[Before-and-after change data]
·····

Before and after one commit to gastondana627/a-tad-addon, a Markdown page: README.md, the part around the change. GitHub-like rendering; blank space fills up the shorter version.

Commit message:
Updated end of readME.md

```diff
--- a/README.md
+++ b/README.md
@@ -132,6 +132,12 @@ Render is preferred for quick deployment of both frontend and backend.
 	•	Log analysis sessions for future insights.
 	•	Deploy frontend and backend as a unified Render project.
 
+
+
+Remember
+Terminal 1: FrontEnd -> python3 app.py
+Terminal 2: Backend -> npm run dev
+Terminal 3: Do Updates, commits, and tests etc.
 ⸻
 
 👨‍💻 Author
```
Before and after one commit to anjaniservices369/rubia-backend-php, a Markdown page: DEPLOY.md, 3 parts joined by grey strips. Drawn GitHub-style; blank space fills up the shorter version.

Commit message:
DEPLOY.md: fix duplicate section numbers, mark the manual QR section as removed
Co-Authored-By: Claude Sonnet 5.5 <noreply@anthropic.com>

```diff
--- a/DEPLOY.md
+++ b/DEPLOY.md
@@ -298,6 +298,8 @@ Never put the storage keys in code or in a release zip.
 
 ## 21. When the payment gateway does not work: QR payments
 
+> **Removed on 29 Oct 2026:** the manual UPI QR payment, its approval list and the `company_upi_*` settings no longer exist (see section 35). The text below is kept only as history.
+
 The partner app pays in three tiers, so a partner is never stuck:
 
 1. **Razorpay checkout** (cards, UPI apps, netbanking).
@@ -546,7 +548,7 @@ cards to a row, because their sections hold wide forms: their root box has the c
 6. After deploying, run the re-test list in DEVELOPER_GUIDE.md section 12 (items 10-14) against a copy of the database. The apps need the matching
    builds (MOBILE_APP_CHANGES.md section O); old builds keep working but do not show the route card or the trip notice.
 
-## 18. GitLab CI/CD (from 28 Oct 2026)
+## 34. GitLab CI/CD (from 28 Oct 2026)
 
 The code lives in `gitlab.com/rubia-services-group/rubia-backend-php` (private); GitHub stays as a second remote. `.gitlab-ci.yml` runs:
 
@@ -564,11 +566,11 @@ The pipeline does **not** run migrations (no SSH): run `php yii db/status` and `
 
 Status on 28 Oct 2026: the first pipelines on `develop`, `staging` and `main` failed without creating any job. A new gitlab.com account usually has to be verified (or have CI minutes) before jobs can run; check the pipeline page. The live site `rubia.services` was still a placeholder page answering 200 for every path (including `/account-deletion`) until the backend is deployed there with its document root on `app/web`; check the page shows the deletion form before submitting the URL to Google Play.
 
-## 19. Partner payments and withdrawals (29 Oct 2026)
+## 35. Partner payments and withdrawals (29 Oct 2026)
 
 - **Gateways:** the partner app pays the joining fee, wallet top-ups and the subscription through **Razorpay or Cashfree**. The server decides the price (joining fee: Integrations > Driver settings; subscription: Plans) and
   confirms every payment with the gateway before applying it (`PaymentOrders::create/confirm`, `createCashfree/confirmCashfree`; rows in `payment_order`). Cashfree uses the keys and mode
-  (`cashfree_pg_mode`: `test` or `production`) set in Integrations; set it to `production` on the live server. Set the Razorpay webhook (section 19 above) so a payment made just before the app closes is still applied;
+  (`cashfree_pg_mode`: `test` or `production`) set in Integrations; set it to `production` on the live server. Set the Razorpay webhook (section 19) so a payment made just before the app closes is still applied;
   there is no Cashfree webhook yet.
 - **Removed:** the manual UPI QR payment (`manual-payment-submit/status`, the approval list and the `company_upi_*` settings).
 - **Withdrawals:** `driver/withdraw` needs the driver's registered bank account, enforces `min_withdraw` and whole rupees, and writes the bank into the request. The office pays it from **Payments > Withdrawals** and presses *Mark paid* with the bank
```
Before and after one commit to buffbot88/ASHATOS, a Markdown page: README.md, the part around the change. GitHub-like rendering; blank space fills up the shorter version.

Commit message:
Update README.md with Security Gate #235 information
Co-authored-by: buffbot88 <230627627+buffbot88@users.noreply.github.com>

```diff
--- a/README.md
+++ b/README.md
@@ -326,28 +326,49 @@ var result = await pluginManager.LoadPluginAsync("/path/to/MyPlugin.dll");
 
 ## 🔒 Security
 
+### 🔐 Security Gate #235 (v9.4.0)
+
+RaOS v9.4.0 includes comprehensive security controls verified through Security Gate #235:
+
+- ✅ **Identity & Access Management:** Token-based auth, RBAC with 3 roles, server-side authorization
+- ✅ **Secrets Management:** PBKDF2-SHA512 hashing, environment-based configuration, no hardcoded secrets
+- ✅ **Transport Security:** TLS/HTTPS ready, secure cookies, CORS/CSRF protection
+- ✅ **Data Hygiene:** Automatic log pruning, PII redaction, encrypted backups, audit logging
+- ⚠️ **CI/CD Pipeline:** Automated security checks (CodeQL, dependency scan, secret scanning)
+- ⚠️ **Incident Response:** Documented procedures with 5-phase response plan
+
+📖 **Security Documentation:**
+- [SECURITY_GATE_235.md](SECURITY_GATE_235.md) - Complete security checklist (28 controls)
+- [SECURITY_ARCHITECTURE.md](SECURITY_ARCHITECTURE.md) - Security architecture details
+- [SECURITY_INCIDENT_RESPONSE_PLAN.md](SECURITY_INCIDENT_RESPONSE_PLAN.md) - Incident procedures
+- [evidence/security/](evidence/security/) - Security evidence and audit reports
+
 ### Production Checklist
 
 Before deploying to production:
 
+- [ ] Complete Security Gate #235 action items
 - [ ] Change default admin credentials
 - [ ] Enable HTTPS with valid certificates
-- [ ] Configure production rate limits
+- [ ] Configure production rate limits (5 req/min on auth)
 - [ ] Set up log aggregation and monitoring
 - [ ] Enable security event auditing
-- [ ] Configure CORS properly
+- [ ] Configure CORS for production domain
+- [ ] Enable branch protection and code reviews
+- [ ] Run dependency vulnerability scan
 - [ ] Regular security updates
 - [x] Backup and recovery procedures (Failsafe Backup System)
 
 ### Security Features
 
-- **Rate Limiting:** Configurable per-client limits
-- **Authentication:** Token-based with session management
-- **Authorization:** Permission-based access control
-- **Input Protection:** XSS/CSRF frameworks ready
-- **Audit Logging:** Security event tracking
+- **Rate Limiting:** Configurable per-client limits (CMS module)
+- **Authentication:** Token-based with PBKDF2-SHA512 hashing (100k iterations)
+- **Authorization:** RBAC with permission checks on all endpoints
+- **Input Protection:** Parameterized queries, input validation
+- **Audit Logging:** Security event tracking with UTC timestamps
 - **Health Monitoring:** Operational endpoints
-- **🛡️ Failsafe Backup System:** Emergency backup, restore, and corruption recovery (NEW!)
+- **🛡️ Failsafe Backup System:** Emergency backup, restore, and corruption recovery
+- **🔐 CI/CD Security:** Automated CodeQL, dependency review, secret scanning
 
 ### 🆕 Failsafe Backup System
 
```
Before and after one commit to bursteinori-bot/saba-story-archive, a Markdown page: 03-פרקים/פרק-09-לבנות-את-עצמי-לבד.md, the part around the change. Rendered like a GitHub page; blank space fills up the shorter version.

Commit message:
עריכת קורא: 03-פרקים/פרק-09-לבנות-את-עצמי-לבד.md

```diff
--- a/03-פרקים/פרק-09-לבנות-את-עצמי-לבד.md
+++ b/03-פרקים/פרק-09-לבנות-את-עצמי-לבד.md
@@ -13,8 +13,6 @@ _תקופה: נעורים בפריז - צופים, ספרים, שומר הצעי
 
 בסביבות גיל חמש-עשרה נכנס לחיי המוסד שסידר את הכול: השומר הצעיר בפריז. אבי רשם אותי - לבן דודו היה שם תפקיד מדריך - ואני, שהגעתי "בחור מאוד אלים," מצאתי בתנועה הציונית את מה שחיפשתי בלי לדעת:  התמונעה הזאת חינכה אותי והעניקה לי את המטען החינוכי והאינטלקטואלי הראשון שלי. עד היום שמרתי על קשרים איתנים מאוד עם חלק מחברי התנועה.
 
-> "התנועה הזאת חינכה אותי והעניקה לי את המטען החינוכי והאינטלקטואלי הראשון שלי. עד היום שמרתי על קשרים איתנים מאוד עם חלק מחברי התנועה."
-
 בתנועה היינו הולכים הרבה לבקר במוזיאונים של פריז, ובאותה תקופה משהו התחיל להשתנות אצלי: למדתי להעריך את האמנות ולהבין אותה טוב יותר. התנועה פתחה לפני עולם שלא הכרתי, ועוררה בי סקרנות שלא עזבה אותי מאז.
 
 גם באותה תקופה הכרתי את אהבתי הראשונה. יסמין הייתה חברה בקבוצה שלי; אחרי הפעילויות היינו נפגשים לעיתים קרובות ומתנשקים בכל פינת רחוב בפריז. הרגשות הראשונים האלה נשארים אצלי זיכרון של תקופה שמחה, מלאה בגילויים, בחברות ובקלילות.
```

·····

Where in the entries does the word "Terminal" occur? Copy out each line that has it.

+Terminal 1: FrontEnd -> python3 app.py
+Terminal 2: Backend -> npm run dev
+Terminal 3: Do Updates, commits, and tests etc.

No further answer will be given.